Yoga at school: Should we organise for students or not?

Yoga is a physical exercise derived from the Vedic tradition of India and the Himalayas more than 2500 years ago. Taking the benefits that yoga brings, the question has been raised among principals, teachers and parents: Should we organise yoga at school for students?

 

Back to the history of more than 2500 years ago, yoga was originated in ancient India as a physical, mental, and spiritual practice connecting body and mind. The word yoga – yuj in Sanskrit – means to yoke or bind and is often interpreted as “to unite or integrate” or a method of discipline. Yoga practices involve breath control, simple meditation with the adaptation of specific body postures, as well as relaxation and self-concentration.

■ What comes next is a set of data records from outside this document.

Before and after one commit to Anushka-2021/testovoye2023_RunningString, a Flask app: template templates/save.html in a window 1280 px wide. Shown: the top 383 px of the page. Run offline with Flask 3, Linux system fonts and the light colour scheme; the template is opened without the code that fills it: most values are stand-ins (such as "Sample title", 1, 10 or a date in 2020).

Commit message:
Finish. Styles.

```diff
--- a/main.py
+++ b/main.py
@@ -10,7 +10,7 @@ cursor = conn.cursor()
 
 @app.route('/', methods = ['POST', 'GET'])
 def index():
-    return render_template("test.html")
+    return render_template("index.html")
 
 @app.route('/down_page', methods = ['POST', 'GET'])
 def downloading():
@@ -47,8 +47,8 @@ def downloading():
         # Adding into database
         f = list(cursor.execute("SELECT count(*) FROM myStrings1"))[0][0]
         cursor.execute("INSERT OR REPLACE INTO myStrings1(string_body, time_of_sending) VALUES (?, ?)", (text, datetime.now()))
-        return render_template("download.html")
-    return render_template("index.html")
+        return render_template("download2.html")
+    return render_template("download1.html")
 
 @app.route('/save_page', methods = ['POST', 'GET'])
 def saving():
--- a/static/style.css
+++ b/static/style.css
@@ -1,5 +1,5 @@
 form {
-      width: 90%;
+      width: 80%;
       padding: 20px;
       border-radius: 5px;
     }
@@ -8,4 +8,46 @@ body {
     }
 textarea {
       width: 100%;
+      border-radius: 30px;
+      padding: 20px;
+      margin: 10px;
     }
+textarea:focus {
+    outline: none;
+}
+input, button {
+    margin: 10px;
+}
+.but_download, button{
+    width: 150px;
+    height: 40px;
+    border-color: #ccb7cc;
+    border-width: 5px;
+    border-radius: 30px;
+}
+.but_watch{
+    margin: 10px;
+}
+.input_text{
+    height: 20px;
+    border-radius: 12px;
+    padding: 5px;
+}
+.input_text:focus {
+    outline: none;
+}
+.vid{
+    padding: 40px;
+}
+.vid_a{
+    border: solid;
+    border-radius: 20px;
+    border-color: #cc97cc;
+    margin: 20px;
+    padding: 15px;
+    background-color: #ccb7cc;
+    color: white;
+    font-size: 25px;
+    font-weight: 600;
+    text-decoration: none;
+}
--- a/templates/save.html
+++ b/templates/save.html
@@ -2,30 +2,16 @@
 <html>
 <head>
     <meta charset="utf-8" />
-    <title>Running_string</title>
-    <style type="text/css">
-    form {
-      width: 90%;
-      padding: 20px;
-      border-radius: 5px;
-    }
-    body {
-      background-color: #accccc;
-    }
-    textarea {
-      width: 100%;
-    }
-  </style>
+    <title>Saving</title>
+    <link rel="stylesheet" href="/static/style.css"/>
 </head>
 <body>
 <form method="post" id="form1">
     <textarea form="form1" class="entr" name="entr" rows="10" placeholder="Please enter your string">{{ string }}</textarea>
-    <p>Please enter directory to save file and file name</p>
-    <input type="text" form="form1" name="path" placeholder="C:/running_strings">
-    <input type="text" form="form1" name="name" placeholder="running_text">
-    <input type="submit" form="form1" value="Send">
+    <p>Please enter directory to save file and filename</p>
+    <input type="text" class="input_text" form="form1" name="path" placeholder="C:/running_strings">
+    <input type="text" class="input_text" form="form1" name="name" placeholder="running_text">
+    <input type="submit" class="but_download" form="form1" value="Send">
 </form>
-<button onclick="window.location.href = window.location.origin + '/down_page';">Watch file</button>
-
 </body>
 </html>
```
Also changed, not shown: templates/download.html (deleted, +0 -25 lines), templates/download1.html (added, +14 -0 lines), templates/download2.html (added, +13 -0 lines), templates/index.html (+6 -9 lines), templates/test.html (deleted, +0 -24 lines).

Yoga has been widespread over the world as a great practice combining concentration and relaxation simultaneously, and so as yoga at school. Though yoga is originated from India, it owns no limit at age, gender, or religion that more and more schools and colleges in the U.S. and U.K. began to introduce yoga practices as an option course to participants ranging from kids to college students. The simplicity and benefits of yoga makes it more common and become a teachers’ favourite.

Which ways does yoga benefit the participants? Yoga practices help lower blood pressure and regulate good hormones, rising the relaxation and healthiness for the body with increased flexibility, muscle strength, improved respiration and vitality. At the same time, practicing yoga also grows serotonin levels and activates the pleasure centres of the brain, making you feel as good emotionally as you do physically. Besides managing stress, anxiety, and depression through breathing and meditation, researchers as well approved that yoga can boost memory and build concentration. Scientists found that a 20-minute session of yoga outperformed a run on the treadmill in terms of boosting memory and concentration.

Regardless of those above benefits, some question whether it is a wise thing to apply yoga practices at school for students, especially at religious schools. They prefer physical education rather than yoga practices from a Hindu religious act of worship, which could create some confusion to children from different religions. However, yoga is not a religion in a traditional sense, though was adopted and utilized by every religious tradition that emerged from Vedic India, including Buddhism and Hinduism (YJ editor, 2014). The first principal of yoga philosophy is ahimsa – non harming to self and others, that some interpret to contain not eating animal products, you do not have to be a vegetarian in order to practice yoga according to the Yoga Sutra. The confusion stems in part from a misinterpretation of ahimsa, combined with the fact that the first generation of yoga teachers in the United States mostly studied with teachers—such as Sri Desikachar, Swami Satchidananda, B.K.S. Iyengar, and Sri Pattahbi Jois—who, being culturally Indian and Brahmin, tended to be vegetarian. So an idea has developed in the yoga community that conflates yoga with vegetarianism. (Holcombe, 2015)

In short, we could not and should not refuse the benefits of yoga to consider whether it is wise to organise yoga at school. It is a plus if schools and teachers have a plan to introduce this practice to students and even staffs, however, it will require necessary changes and appropriate class design and curriculum development in order to help students achieve best results from yoga. We hope both educators and students will be able to relax, reduce stress, and gain self-concentration throughout yoga practices.